### What the task requires:
Once you reach the line containing "the ink sketch", reproduce it and every later line exactly, through the end of the data.
Listed entries START
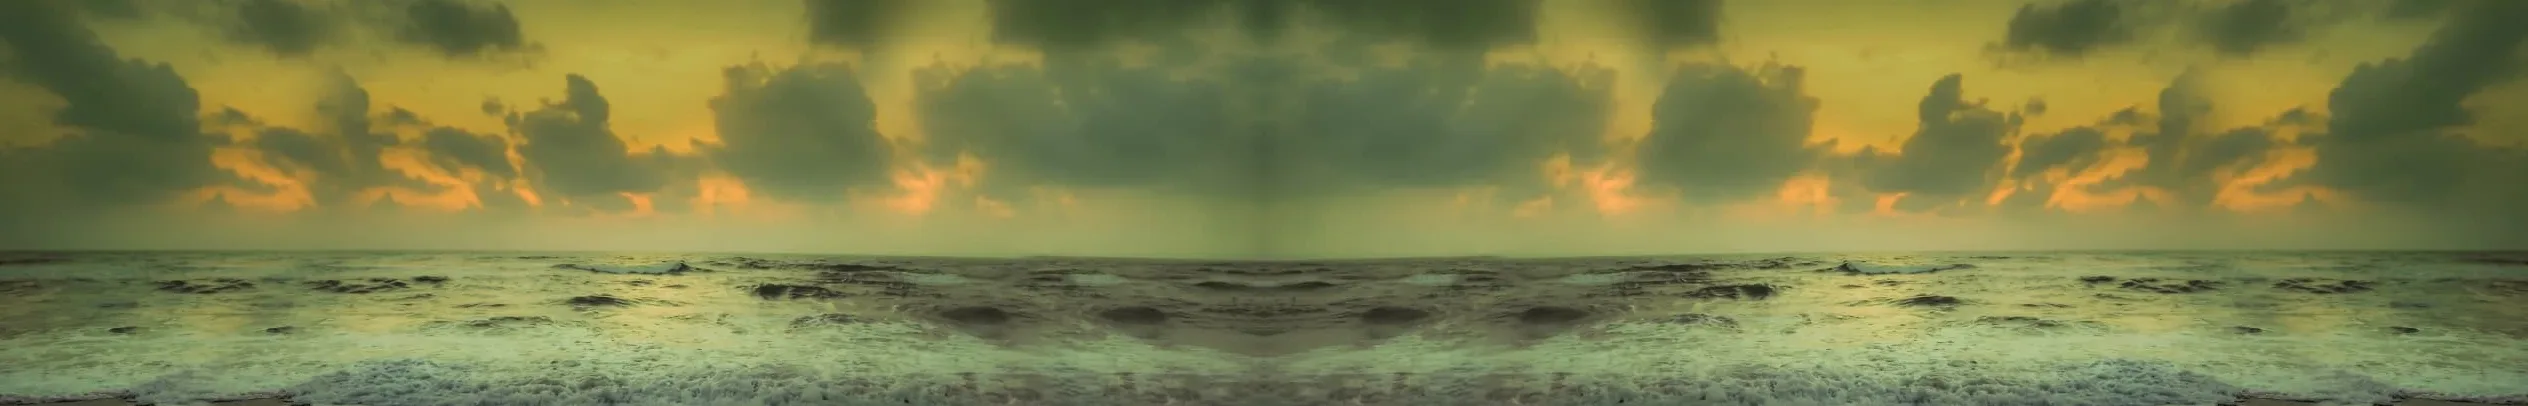
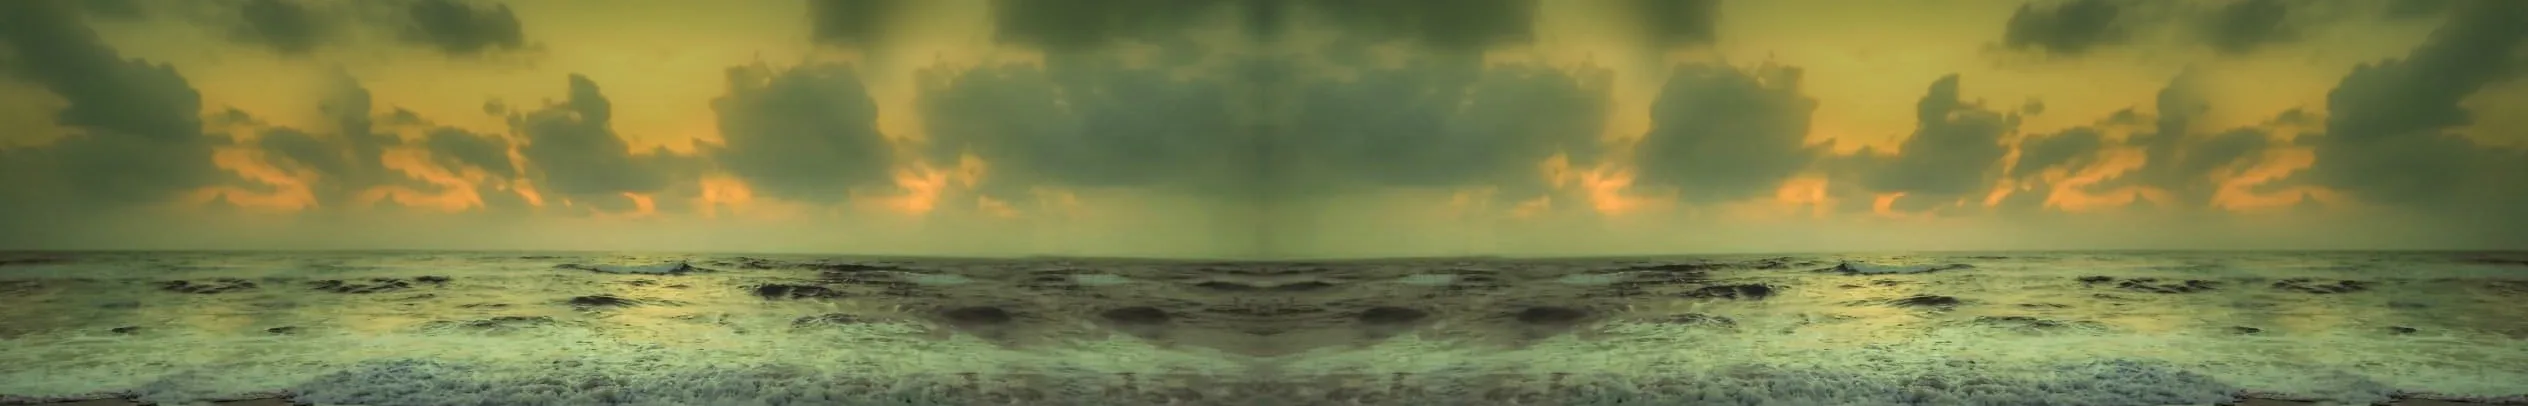
fix: smooth lightning, nothing in the scene moves between frames
The lit frames are the main picture relit with the broad light of the other three, and the layers crossfade with eased ramps instead of hard cuts.

diff --git a/app/globals.css b/app/globals.css
@@ -283,15 +283,15 @@
     @keyframes glyph-bob { 0%, 100% { translate: 0 1px; rotate: -3deg; } 50% { translate: 0 -2px; rotate: 3deg; } }
     .glyph-lamp { animation: glyph-lamp 1.8s steps(1, end) infinite; }
     @keyframes glyph-lamp { 0%, 100% { opacity: 0.25; } 70% { opacity: 1; } 85% { opacity: 0.25; } }
-    /* lightning: three frames of the shot flicker over the main one. A strike is a dark dip (frame 1), then the
-       sea lit twice (frames 2 and 3) with a short tail, about 0.6s in all; a weaker second strike comes half way
-       through the 14s cycle. */
-    .hero-flash-1 { animation: hero-flash-1 14s linear infinite 1.5s; }
-    .hero-flash-2 { animation: hero-flash-2 14s linear infinite 1.5s; }
-    .hero-flash-3 { animation: hero-flash-3 14s linear infinite 1.5s; }
-    @keyframes hero-flash-1 { 0%, 100% { opacity: 0; } 0.2% { opacity: 0; } 0.3% { opacity: 1; } 0.7% { opacity: 1; } 0.75% { opacity: 0; } 50.1% { opacity: 0; } 50.2% { opacity: 1; } 50.55% { opacity: 1; } 50.6% { opacity: 0; } }
-    @keyframes hero-flash-2 { 0%, 100% { opacity: 0; } 0.7% { opacity: 0; } 0.75% { opacity: 1; } 1.25% { opacity: 1; } 1.3% { opacity: 0; } 50.6% { opacity: 0; } 50.65% { opacity: 0.8; } 51.05% { opacity: 0.8; } 51.1% { opacity: 0; } }
-    @keyframes hero-flash-3 { 0%, 100% { opacity: 0; } 1.6% { opacity: 0; } 1.65% { opacity: 1; } 2.4% { opacity: 1; } 4.2% { opacity: 0; } 51.35% { opacity: 0; } 51.4% { opacity: 0.7; } 52% { opacity: 0.7; } 52.9% { opacity: 0; } }
+    /* lightning: the three lit frames are the main picture relit, so nothing in the scene moves between them; the
+       layers crossfade with short eased ramps (no hard cuts). A strike is a dark dip, then two lit pulses with a
+       tail, about 0.8s in all; a weaker second strike comes half way through the 14s cycle. */
+    .hero-flash-1 { animation: hero-flash-1 14s ease-in-out infinite 1.5s; }
+    .hero-flash-2 { animation: hero-flash-2 14s ease-in-out infinite 1.5s; }
+    .hero-flash-3 { animation: hero-flash-3 14s ease-in-out infinite 1.5s; }
+    @keyframes hero-flash-1 { 0%, 100% { opacity: 0; } 0.3% { opacity: 0; } 0.8% { opacity: 1; } 1.3% { opacity: 0; } 50% { opacity: 0; } 50.5% { opacity: 0.8; } 51% { opacity: 0; } }
+    @keyframes hero-flash-2 { 0%, 100% { opacity: 0; } 1.2% { opacity: 0; } 1.7% { opacity: 1; } 2.3% { opacity: 0.3; } 2.9% { opacity: 0; } 50.9% { opacity: 0; } 51.4% { opacity: 0.7; } 52.2% { opacity: 0; } }
+    @keyframes hero-flash-3 { 0%, 100% { opacity: 0; } 2.5% { opacity: 0; } 3% { opacity: 1; } 3.8% { opacity: 1; } 5.7% { opacity: 0; } 52% { opacity: 0; } 52.5% { opacity: 0.6; } 53.2% { opacity: 0.6; } 54.5% { opacity: 0; } }
     .hero-node { animation: enter var(--t-reveal) var(--ease) both; animation-delay: 700ms; }
 
     /* blink: one soft blink every 3.5 seconds; the lids ease shut over 200ms, rest about 60ms, then ease open over 300ms */

diff --git a/README.md b/README.md
@@ -16,7 +16,7 @@ npm run typecheck
 
 Everything editable lives in `data/content.ts`: name, tagline, region, email, social links, the resume path (`site.resume`, a PDF in `public/`), bio lines, the Design / Cloud columns, projects (with their detail-page copy and architecture components), stack groups, the experience log, certifications and footer text. The content was filled from the GitHub profile README, the CloudExpire, Acedra and Self-Healing repositories, and the resume.
 
-- Hero banner: `site.banner` is the photo band at the top (`public/hero-sea-strip.webp`, the frame followed by its mirror so it repeats sideways with no join); it pans steadily to the right as a repeating background. `site.bannerFlash` holds three more strips of the same shot (`hero-sea-strip-f1/2/3.webp`: a dark dip, then two with the sea lit), registered to the pixel and stacked over it; the `hero-flash-*` keyframes flicker them to make the lightning. The tagline over it is `site.heroScript` (calligraphy, Pinyon Script) above `site.heroCaps` (rust caps). `HeroGlyphs` draws small inked elements over the photo, a sun, gulls and a buoy lamp, each on its own CSS loop, with the lightning frames flickering every fourteen seconds; all of it is still under `prefers-reduced-motion`.
+- Hero banner: `site.banner` is the photo band at the top (`public/hero-sea-strip.webp`, the frame followed by its mirror so it repeats sideways with no join); it pans steadily to the right as a repeating background. `site.bannerFlash` holds three more strips (`hero-sea-strip-f1/2/3.webp`): the main picture relit with the broad light of the other three frames (a dark dip, then two lit), so nothing in the scene moves between them; the `hero-flash-*` keyframes flicker them to make the lightning. The tagline over it is `site.heroScript` (calligraphy, Pinyon Script) above `site.heroCaps` (rust caps). `HeroGlyphs` draws small inked elements over the photo, a sun, gulls and a buoy lamp, each on its own CSS loop, with the lightning frames flickering every fourteen seconds; all of it is still under `prefers-reduced-motion`.
 - Avatar: `site.photo` is the ink sketch with a transparent background in `public/avatar-figure.webp`. The figure is black ink on its own paper silhouette, so it never changes; the disc outside it is `--avatar-bg`, which follows the page background in both themes. `site.photoClosed` is the same sketch with the eyes shut (`public/avatar-figure-closed.webp`, only the eye band differs); it sits on top and the `blink` keyframes flash it for a few frames every five seconds. The dimension label beside the avatar is a live HH:MM clock in `site.timeZone` (`DimClock`).
 - Project images live in `public/work/`: `thumbnail` is the card on the home page, the optional `banner` is the wide image at the top of the project page, and `architecture.image` is the diagram. Keep `width` and `height` accurate so there is no layout shift. The project copy, facts, features, stack and API tables are taken from each repository's README on GitHub.
 - Designer poster (bottom of the page): headline, labels, the profile cut-out and the ring of posters are in `designerPoster` in `data/content.ts`; replace any ring entry's `src` with a file in `public/design/`. The ring is a Three.js carousel (`components/PosterRing3D.tsx`, loaded on the client only): curved two-row cards with a custom shader for directional blur, glitch, chromatic shift and edge shading, a depth-only occluder for the head, hover slow-down and drag scrubbing.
Listed entries END
### Answer area:
 - Avatar: `site.photo` is the ink sketch with a transparent background in `public/avatar-figure.webp`. The figure is black ink on its own paper silhouette, so it never changes; the disc outside it is `--avatar-bg`, which follows the page background in both themes. `site.photoClosed` is the same sketch with the eyes shut (`public/avatar-figure-closed.webp`, only the eye band differs); it sits on top and the `blink` keyframes flash it for a few frames every five seconds. The dimension label beside the avatar is a live HH:MM clock in `site.timeZone` (`DimClock`).
 - Project images live in `public/work/`: `thumbnail` is the card on the home page, the optional `banner` is the wide image at the top of the project page, and `architecture.image` is the diagram. Keep `width` and `height` accurate so there is no layout shift. The project copy, facts, features, stack and API tables are taken from each repository's README on GitHub.
 - Designer poster (bottom of the page): headline, labels, the profile cut-out and the ring of posters are in `designerPoster` in `data/content.ts`; replace any ring entry's `src` with a file in `public/design/`. The ring is a Three.js carousel (`components/PosterRing3D.tsx`, loaded on the client only): curved two-row cards with a custom shader for directional blur, glitch, chromatic shift and edge shading, a depth-only occluder for the head, hover slow-down and drag scrubbing.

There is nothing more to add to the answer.